County Alabama - History of Sequoyah Caverns
The property that includes
Sequoyah Caverns was obtained by Abner Ellis through the
provisions of the Homestead Act of 1862. Ellis began
homesteading proceedings in the 1800's and obtained the land
patent to the cave property in 1890. In exploring and
developing the property, Ellis and his bride, Harriet Serena
Hawkins, discovered the Caverns and became interested in
them. During his exploration of the Caverns, he found salt
troughs, cooking pottery and other artifacts in the large
entrance room. Because of this, and the smoke blackened
walls and ceiling, he named it the Cherokee Cooking room.
Ellis was extremely interested in the youth of his day and
on weekends they would congregate at his home, located
almost at the mouth of the cave, and would explore the
Caverns with him. During this period and through the ensuing
years, the artifacts were carried away by these young
explorers and those that followed them. It is a known fact
that both the Cherokees and Creeks lived in the cave.
Names, initials and dates going back to 1824 have been found on the cave
walls and formations. Old timers in the area say they have been there as
long as they can remember. On one large column, now named the Sam Houston
Column, is inscribed "Sam Houston, 1830". This is believed to be authentic,
and could well be, as Sam Houston lived with the Cherokee Indians for some
years and the story has been passed down that he married one of Sequoyah’s
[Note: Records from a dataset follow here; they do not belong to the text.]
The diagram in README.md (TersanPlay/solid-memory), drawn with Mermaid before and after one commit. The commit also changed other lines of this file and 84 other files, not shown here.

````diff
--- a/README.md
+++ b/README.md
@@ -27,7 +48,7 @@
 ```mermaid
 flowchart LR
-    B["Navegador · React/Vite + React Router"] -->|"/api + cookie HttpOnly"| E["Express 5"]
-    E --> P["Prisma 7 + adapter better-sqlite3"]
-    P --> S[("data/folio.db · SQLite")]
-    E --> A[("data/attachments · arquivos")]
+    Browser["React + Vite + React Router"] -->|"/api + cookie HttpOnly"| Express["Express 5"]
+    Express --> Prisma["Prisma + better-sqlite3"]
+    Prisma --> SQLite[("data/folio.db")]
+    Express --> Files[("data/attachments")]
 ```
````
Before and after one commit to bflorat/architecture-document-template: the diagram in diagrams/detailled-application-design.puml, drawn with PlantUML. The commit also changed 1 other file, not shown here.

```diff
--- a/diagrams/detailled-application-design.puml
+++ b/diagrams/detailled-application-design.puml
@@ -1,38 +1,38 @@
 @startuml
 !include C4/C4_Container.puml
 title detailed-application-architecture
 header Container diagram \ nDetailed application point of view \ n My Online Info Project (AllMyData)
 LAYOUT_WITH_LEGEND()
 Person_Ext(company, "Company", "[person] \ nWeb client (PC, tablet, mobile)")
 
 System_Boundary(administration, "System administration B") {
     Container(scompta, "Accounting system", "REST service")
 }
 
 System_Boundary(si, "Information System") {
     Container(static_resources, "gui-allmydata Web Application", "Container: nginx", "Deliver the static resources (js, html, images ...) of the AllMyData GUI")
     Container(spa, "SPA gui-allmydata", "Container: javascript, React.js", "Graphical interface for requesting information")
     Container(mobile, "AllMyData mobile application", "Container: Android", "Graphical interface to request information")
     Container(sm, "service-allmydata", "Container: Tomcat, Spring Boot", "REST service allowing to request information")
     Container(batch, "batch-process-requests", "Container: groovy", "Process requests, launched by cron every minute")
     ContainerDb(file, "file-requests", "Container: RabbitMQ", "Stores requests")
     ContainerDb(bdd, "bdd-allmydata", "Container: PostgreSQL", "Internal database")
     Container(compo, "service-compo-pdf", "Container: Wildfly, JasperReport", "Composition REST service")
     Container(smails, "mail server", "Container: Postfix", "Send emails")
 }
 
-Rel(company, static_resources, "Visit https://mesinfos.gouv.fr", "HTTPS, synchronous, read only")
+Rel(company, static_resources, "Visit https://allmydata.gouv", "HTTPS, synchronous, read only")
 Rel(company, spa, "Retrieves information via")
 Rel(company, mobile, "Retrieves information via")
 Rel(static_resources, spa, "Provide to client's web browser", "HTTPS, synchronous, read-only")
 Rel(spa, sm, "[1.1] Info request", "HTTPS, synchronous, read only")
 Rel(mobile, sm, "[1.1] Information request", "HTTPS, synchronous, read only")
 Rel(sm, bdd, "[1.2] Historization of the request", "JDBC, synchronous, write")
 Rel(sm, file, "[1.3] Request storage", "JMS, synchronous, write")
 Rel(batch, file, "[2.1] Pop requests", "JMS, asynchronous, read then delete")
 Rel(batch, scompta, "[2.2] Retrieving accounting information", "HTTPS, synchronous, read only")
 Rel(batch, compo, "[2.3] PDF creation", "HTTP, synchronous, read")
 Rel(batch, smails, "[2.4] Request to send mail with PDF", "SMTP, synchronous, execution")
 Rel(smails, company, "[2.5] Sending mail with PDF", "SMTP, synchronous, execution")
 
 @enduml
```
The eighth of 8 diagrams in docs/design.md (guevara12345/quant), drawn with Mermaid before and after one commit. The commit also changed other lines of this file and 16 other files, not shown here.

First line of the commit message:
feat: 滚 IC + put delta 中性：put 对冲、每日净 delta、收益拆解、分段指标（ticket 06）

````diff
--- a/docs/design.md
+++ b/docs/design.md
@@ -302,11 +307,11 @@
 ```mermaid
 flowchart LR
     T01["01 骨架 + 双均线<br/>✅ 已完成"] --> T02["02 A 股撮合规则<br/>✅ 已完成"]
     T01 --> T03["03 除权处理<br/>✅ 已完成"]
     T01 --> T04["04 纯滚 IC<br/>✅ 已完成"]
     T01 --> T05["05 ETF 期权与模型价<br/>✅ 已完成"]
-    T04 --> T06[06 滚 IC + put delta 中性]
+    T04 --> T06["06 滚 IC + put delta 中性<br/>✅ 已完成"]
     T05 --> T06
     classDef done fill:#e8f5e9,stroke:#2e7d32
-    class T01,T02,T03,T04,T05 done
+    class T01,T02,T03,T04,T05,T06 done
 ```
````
Early white settlers held square dances and old time "singings" in the Caverns for many years and explored them by torchlight.
The cave is shown on official TVA maps as Ellis Cave after it’s original owner. However, in 1963 when its present development was started by Clark Byers and Alva Hammond, they named it Sequoyah Caverns after the famed Cherokee. There is no definite proof that he ever entered the Caverns. He did teach and live in the area and in all probability visited with the members of his tribe that lived there.
Today the Caverns are beautifully lighted. The conducted tours, taking approximately 45 minutes, traverse smooth and almost level walk-ways through a veritable "fairyland" of beautifully colored formations and looking-glass rimstone pools.
An authentic log cabin, built during the early 1800’s has been given to the Caverns by the descendents of L. Russell Brown, an early pioneer of the area. It has been moved piece by piece and carefully reconstructed almost on the site of the original Ellis home. The cabin is now a museum of early American artifacts.
Sequoyah Caverns...conducted tours traverse smooth and almost
level walk-ways through a veritable "fairyland"
of beautifully colored formations.
Sequoyah Caverns and Ellis Homestead
1438 County Road 731
Valley Head, AL 35989